For the first time, this report also includes three county-level machine readable public use data sets that can be downloaded to create analyses of U.S. patenting and trademarking. The patent data sets provide 23 years of county-level patent data tabulated for each of 35 technology areas based on the location of the inventor (File Supplemental Workbook INV-1) and based on the location of the patent owner (File Supplemental Workbook INV-2). The trademark dataset (File Supplemental Workbook INV-3) provides 23 years of county-level trademark data tabulated for each of 10 goods or services classifications based on the location of the trademark owner.

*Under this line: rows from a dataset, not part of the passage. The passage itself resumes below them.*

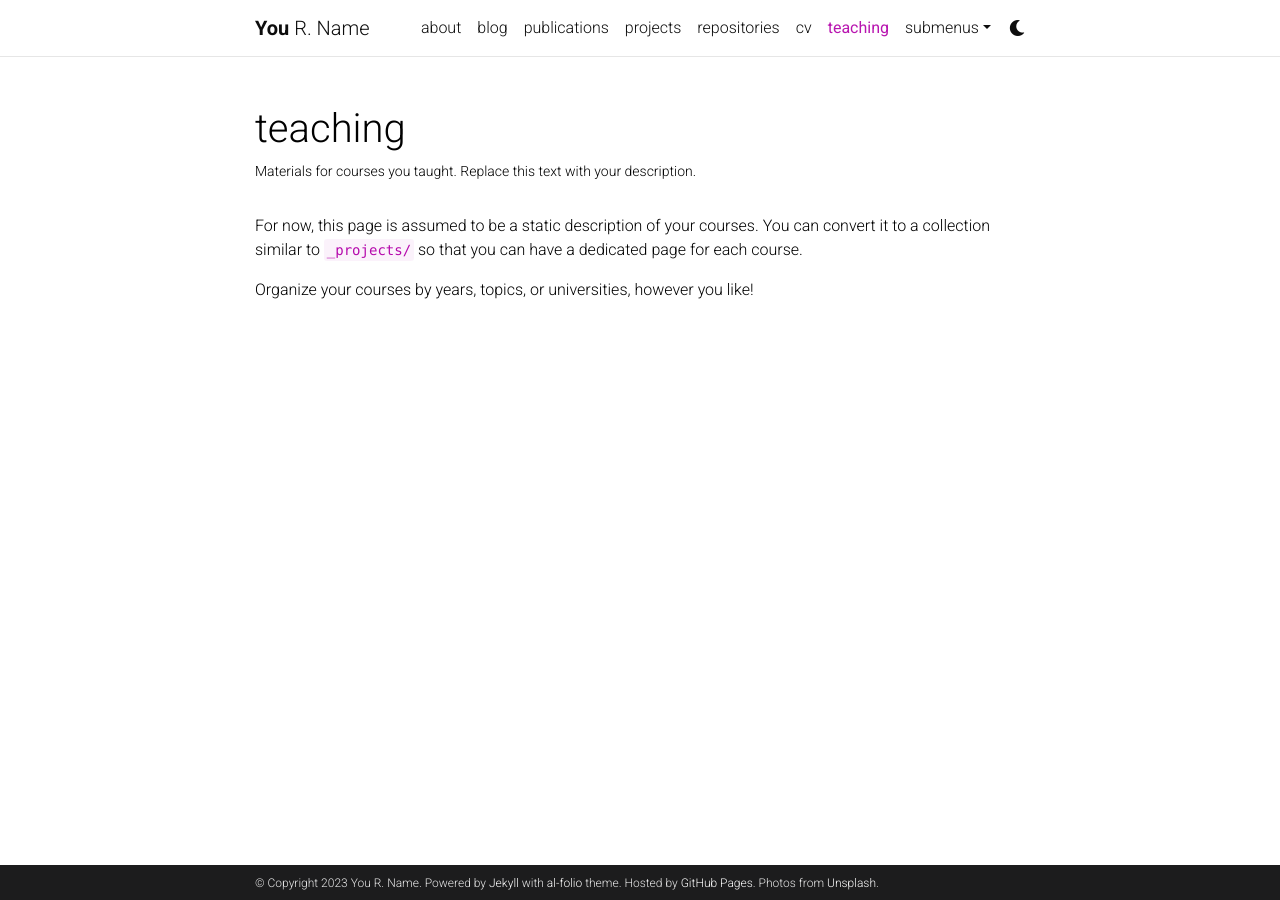
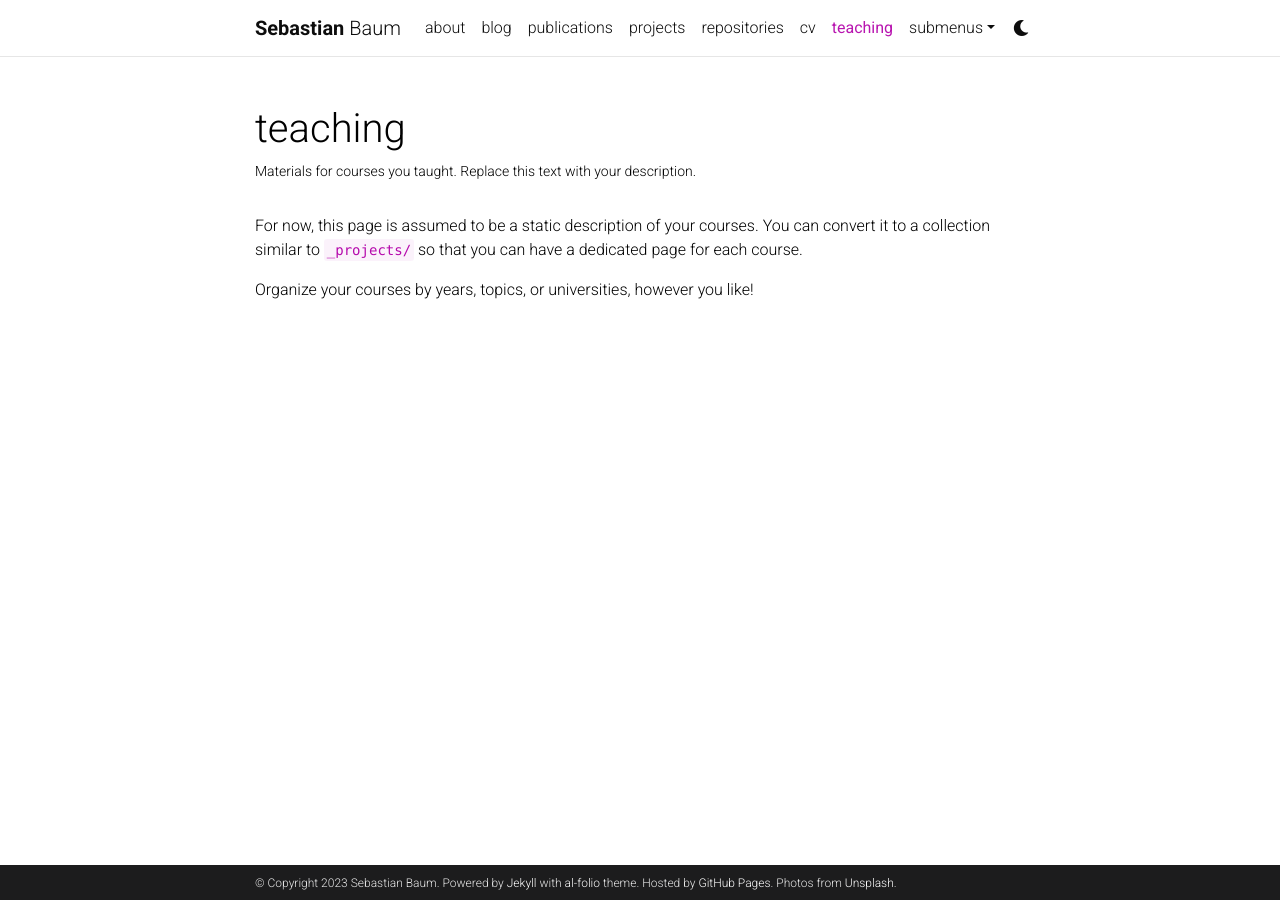
Before and after one commit to BaumSebastian/BaumSebastian.github.io, a Jekyll site: the page built from _pages/teaching.md, in a window 1280 px wide. Built offline with Jekyll 4.4.1, drawn with Linux system fonts in a browser that asks for light colours; comment, search, counter and statistics services are not loaded; a style sheet for code colours, icons or effects is not loaded.

Commit message:
Changed initial settings so the site can load

```diff
--- a/_config.yml
+++ b/_config.yml
@@ -3,9 +3,9 @@
 # -----------------------------------------------------------------------------
 
 title: blank # the website title (if blank, full name will be used instead)
-first_name: You
-middle_name: R.
-last_name: Name
+first_name: Sebastian
+middle_name:
+last_name: Baum
 email: you@example.com
 description: > # the ">" symbol means to ignore newlines until "footer_text:"
   A simple, whitespace theme for academics. Based on [*folio](https://github.com/bogoli/-folio) design.
@@ -18,8 +18,8 @@ keywords: jekyll, jekyll-theme, academic-website, portfolio-website  # add your
 lang: en # the language of your site (for example: en, fr, cn, ru, etc.)
 icon: ⚛️  # the emoji used as the favicon (alternatively, provide image name in /assets/img/)
 
-url: https://alshedivat.github.io # the base hostname & protocol for your site
-baseurl: /al-folio # the subpath of your site, e.g. /blog/
+url: https://BaumSebastian.github.io # the base hostname & protocol for your site
+baseurl:  # the subpath of your site, e.g. /blog/
 last_updated: false # set to true if you want to display last updated in the footer
 impressum_path:  # set to path to include impressum link in the footer, use the same path as permalink in a page, helps to conform with EU GDPR
 
```
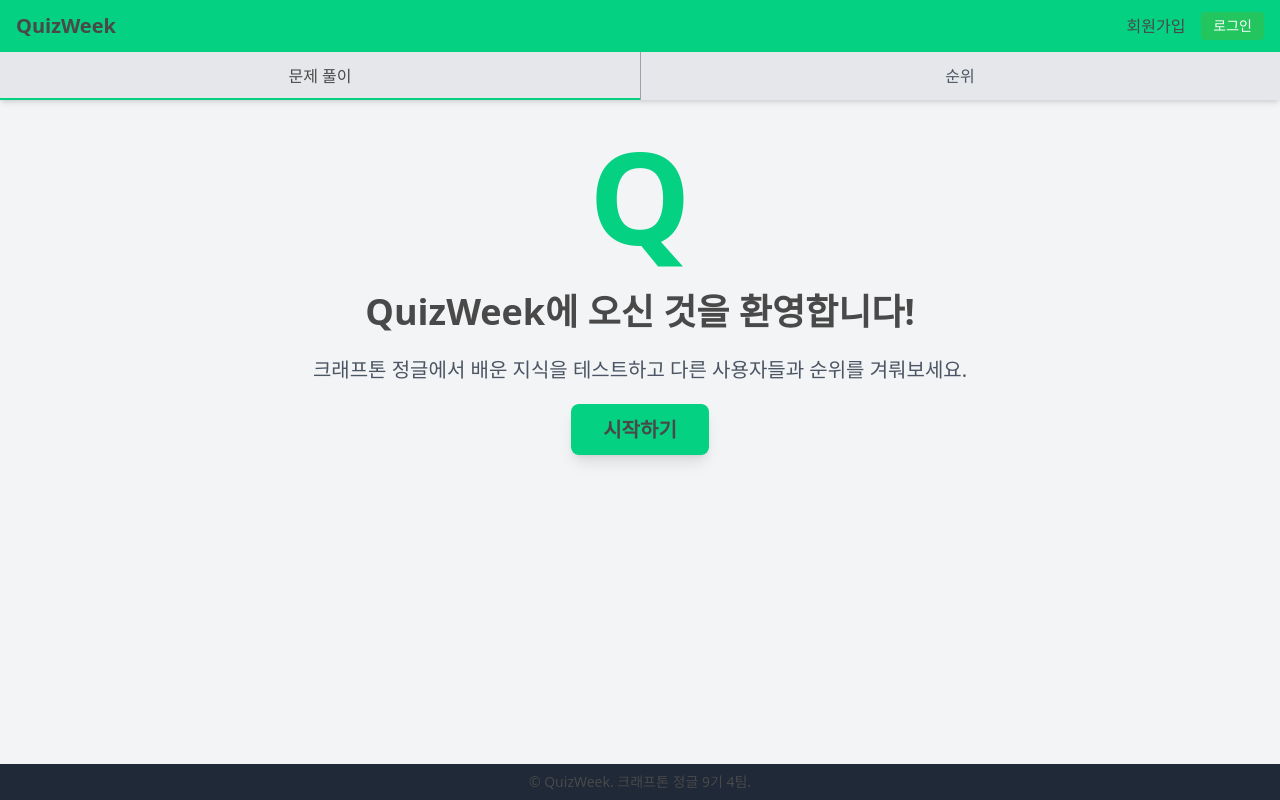
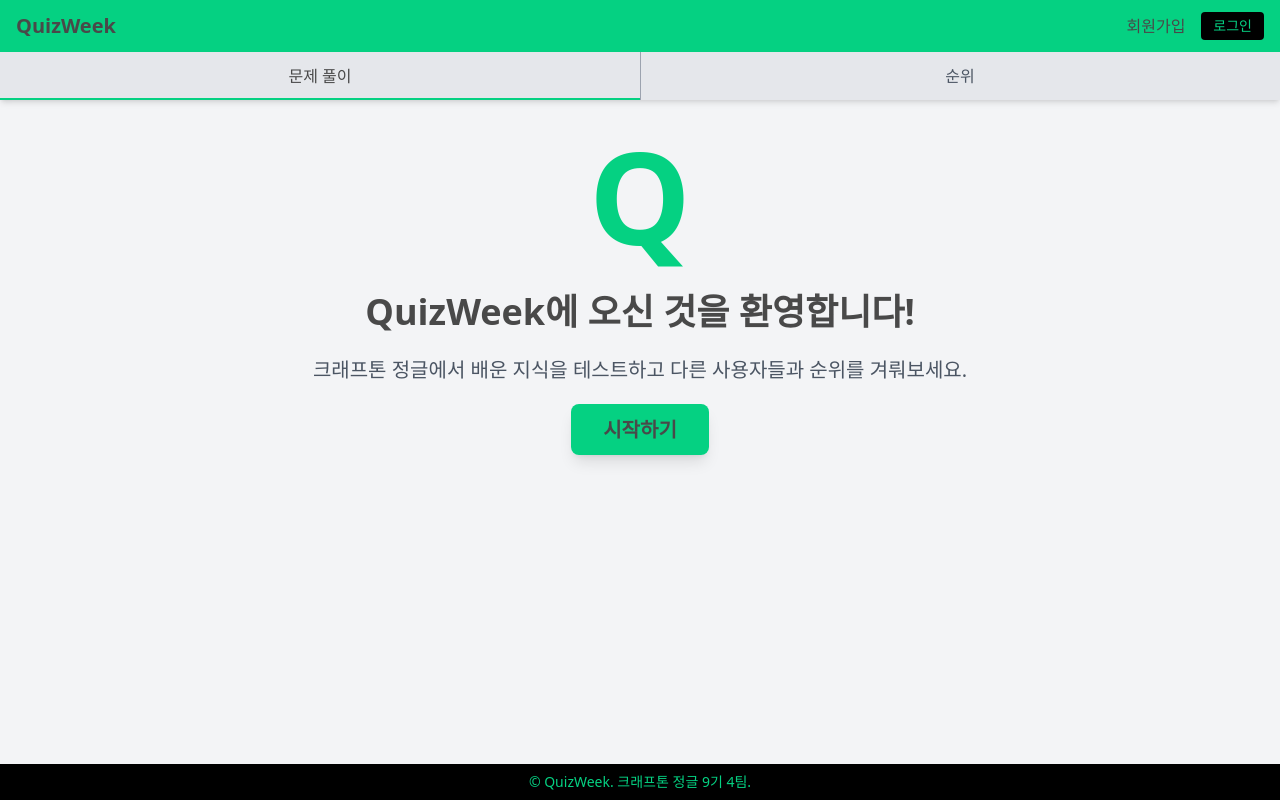
Before and after one commit to plan6062/qrafton, a Flask app: template templates/main.html in a window 1280 px wide. Run offline with Flask 3, Linux system fonts and the light colour scheme; the template is opened without the code that fills it, so the values that code supplies are empty; some libraries are stand-ins or nearby versions; some web fonts are replaced.

Commit message:
Update main.html

```diff
--- a/templates/main.html
+++ b/templates/main.html
@@ -113,7 +113,7 @@
             <span class="text-gray-700 mr-2">{{ nickname }}님 환영합니다</span>
             <a
               href="/"
-              class="bg-red-500 hover:bg-red-600 px-3 py-1 rounded text-white text-sm"
+              class="bg-black hover:bg-gray-800 px-3 py-1 rounded text-primary text-sm"
               >로그아웃</a
             >
             {% else %}
@@ -122,7 +122,7 @@
             >
             <a
               href="/"
-              class="bg-green-500 hover:bg-green-600 px-3 py-1 rounded text-white text-sm"
+              class="bg-black hover:bg-gray-800 px-3 py-1 rounded text-primary text-sm"
               >로그인</a
             >
             {% endif %}
@@ -225,7 +225,7 @@
     </div>
 
     <!-- 푸터 -->
-    <footer class="bg-gray-800 text-text-dark py-2 fixed bottom-0 w-full">
+    <footer class="bg-black text-primary py-2 fixed bottom-0 w-full">
       <div class="container mx-auto px-4 text-center">
         <p class="text-sm">&copy; QuizWeek. 크래프톤 정글 9기 4팀.</p>
       </div>
```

The major sections of the report describe the concepts of invention, knowledge transfer, and innovation in detail and present diverse indicators for each. The section on invention considers the entities that create potentially useful new products and processes, including national and international trends in invention output. The section on knowledge transfer examines the many ways in which knowledge created in one setting is refined and used in other settings, including the transfer of knowledge from universities into the commercial sector. Finally, the section on innovation examines a series of output indicators for innovation following an internationally comparable definition that has two parts: (1) an innovation is a new or improved product or process or combination of the two that differs significantly from the innovator’s previous products or processes, and (2) if a product, it has been made available to potential users, and if a process, it has been brought into use (OECD Eurostat 2018).